» **WHAT IS REQUIRED**
Only the text is wanted; write out each record below exactly and exclude all pictures.

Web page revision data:
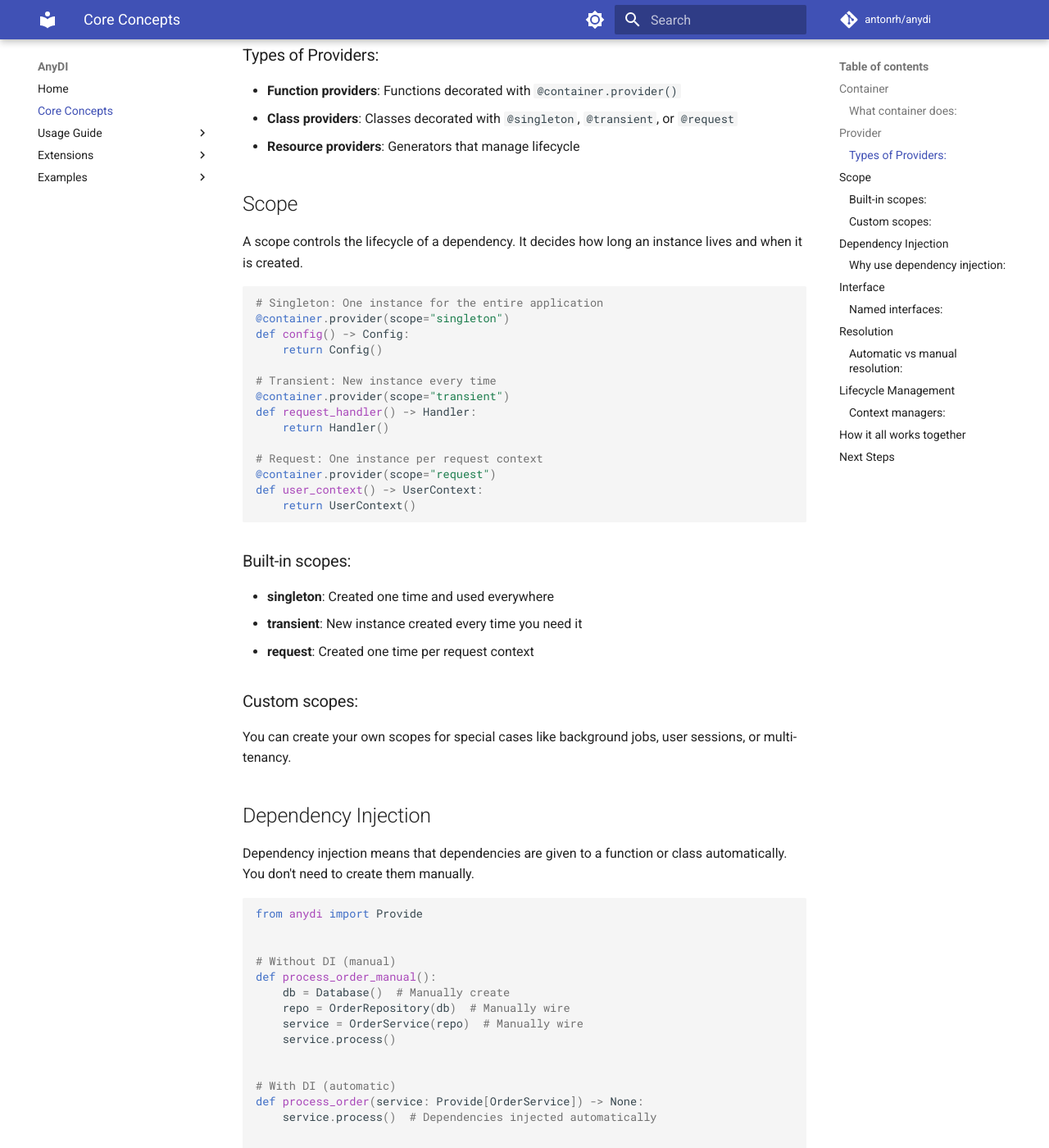
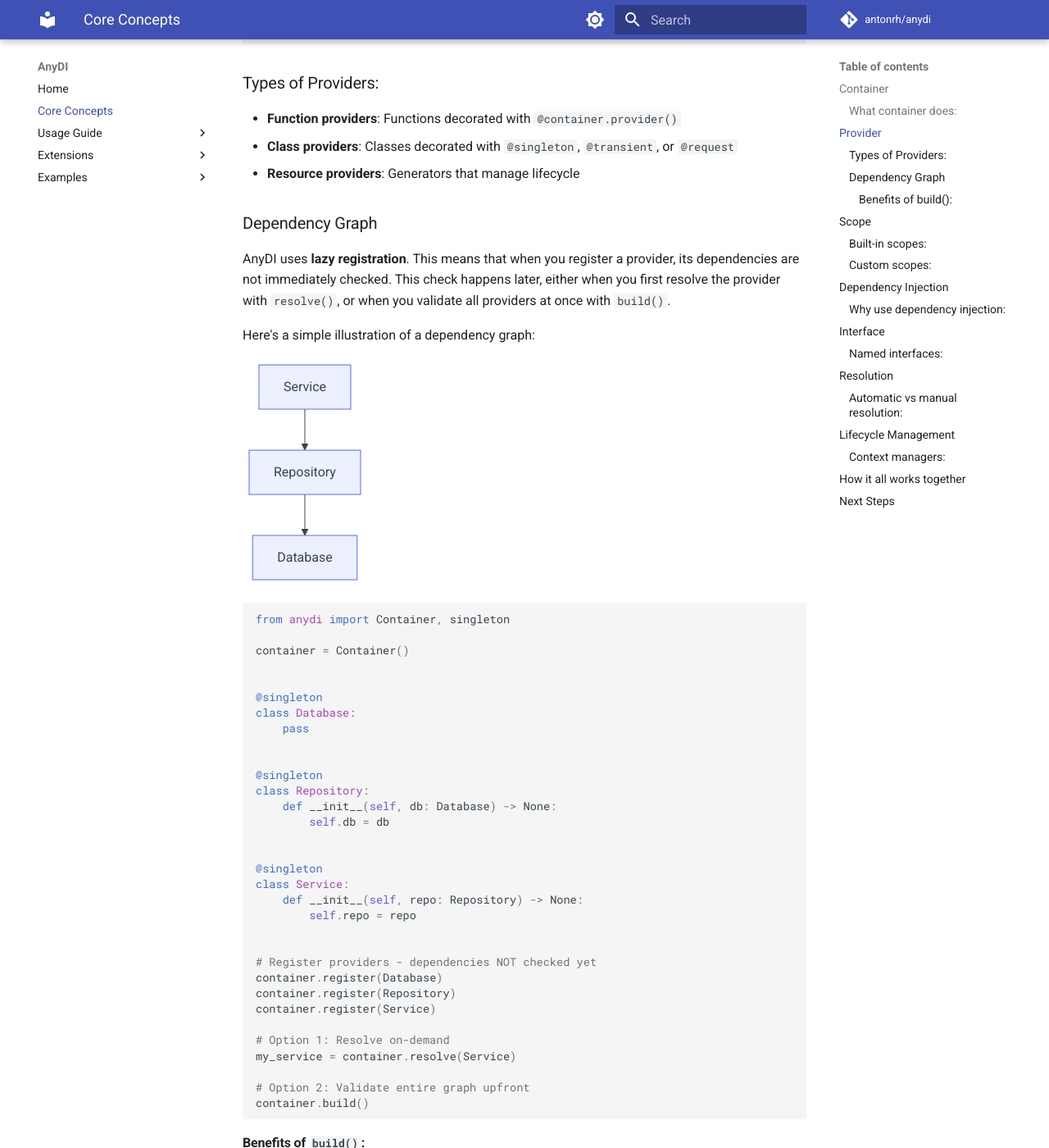
Before and after one commit to antonrh/anydi, an MkDocs documentation site: the page built from docs/concepts.md, in a window 1280 px wide and 1400 px high, scrolled down 1303 px. Shown: the whole window at 82% size. Built offline with MkDocs 1.6.1 and Material for MkDocs 9.7.7, drawn with Linux system fonts in a browser that asks for light colours; comment, search, counter and statistics services are not loaded; some of the changed text lies outside the part shown.

Commit message:
Update lazy registration docs

````diff
--- a/docs/concepts.md
+++ b/docs/concepts.md
@@ -15,10 +15,11 @@ container = Container()
 You can think of container as a registry that knows how to create and manage all your services.
 
 ### What container does:
-- Stores provider registrations
+- Stores providers (using lazy registration)
 - Resolves dependencies on demand
 - Manages object lifecycles (singleton, transient, request)
 - Performs dependency injection
+- Validates dependency graphs (optional, via `build()`)
 
 ## Provider
 
@@ -55,6 +56,58 @@ class NotificationService:
 - **Function providers**: Functions decorated with `@container.provider()`
 - **Class providers**: Classes decorated with `@singleton`, `@transient`, or `@request`
 - **Resource providers**: Generators that manage lifecycle
+
+### Dependency Graph
+
+AnyDI uses **lazy registration**. This means that when you register a provider, its dependencies are not immediately checked. This check happens later, either when you first resolve the provider with `resolve()`, or when you validate all providers at once with `build()`.
+
+Here's a simple illustration of a dependency graph:
+
+```mermaid
+graph TD
+    Service --> Repository
+    Repository --> Database
+```
+
+```python
+from anydi import Container, singleton
+
+container = Container()
+
+
+@singleton
+class Database:
+    pass
+
+
+@singleton
+class Repository:
+    def __init__(self, db: Database) -> None:
+        self.db = db
+
+
+@singleton
+class Service:
+    def __init__(self, repo: Repository) -> None:
+        self.repo = repo
+
+
+# Register providers - dependencies NOT checked yet
+container.register(Database)
+container.register(Repository)
+container.register(Service)
+
+# Option 1: Resolve on-demand
+my_service = container.resolve(Service)
+
+# Option 2: Validate entire graph upfront
+container.build()
+```
+
+#### Benefits of `build()`:
+- **Early Error Detection**: Catches circular dependencies and scope issues at startup, before they cause problems.
+- **Explicit Validation**: Validates the entire dependency graph in a single, clear step.
+
 
 ## Scope
 
--- a/mkdocs.yml
+++ b/mkdocs.yml
@@ -45,6 +45,10 @@ nav:
 markdown_extensions:
   - admonition
   - pymdownx.highlight
-  - pymdownx.superfences
+  - pymdownx.superfences:
+      custom_fences:
+        - name: mermaid
+          class: mermaid
+          format: !!python/name:pymdownx.superfences.fence_code_format
   - pymdownx.tabbed:
       alternate_style: true
````
Also changed, not shown: docs/usage/providers/basics.md (+7 -1 lines).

» **RESPONSE BOX**
Before and after one commit to antonrh/anydi, an MkDocs documentation site: the page built from docs/concepts.md, in a window 1280 px wide and 1400 px high, scrolled down 1303 px. Shown: the whole window at 82% size. Built offline with MkDocs 1.6.1 and Material for MkDocs 9.7.7, drawn with Linux system fonts in a browser that asks for light colours; comment, search, counter and statistics services are not loaded; some of the changed text lies outside the part shown.

Commit message:
Update lazy registration docs

````diff
--- a/docs/concepts.md
+++ b/docs/concepts.md
@@ -15,10 +15,11 @@ container = Container()
 You can think of container as a registry that knows how to create and manage all your services.
 
 ### What container does:
-- Stores provider registrations
+- Stores providers (using lazy registration)
 - Resolves dependencies on demand
 - Manages object lifecycles (singleton, transient, request)
 - Performs dependency injection
+- Validates dependency graphs (optional, via `build()`)
 
 ## Provider
 
@@ -55,6 +56,58 @@ class NotificationService:
 - **Function providers**: Functions decorated with `@container.provider()`
 - **Class providers**: Classes decorated with `@singleton`, `@transient`, or `@request`
 - **Resource providers**: Generators that manage lifecycle
+
+### Dependency Graph
+
+AnyDI uses **lazy registration**. This means that when you register a provider, its dependencies are not immediately checked. This check happens later, either when you first resolve the provider with `resolve()`, or when you validate all providers at once with `build()`.
+
+Here's a simple illustration of a dependency graph:
+
+```mermaid
+graph TD
+    Service --> Repository
+    Repository --> Database
+```
+
+```python
+from anydi import Container, singleton
+
+container = Container()
+
+
+@singleton
+class Database:
+    pass
+
+
+@singleton
+class Repository:
+    def __init__(self, db: Database) -> None:
+        self.db = db
+
+
+@singleton
+class Service:
+    def __init__(self, repo: Repository) -> None:
+        self.repo = repo
+
+
+# Register providers - dependencies NOT checked yet
+container.register(Database)
+container.register(Repository)
+container.register(Service)
+
+# Option 1: Resolve on-demand
+my_service = container.resolve(Service)
+
+# Option 2: Validate entire graph upfront
+container.build()
+```
+
+#### Benefits of `build()`:
+- **Early Error Detection**: Catches circular dependencies and scope issues at startup, before they cause problems.
+- **Explicit Validation**: Validates the entire dependency graph in a single, clear step.
+
 
 ## Scope
 
--- a/mkdocs.yml
+++ b/mkdocs.yml
@@ -45,6 +45,10 @@ nav:
 markdown_extensions:
   - admonition
   - pymdownx.highlight
-  - pymdownx.superfences
+  - pymdownx.superfences:
+      custom_fences:
+        - name: mermaid
+          class: mermaid
+          format: !!python/name:pymdownx.superfences.fence_code_format
   - pymdownx.tabbed:
       alternate_style: true
````
Also changed, not shown: docs/usage/providers/basics.md (+7 -1 lines).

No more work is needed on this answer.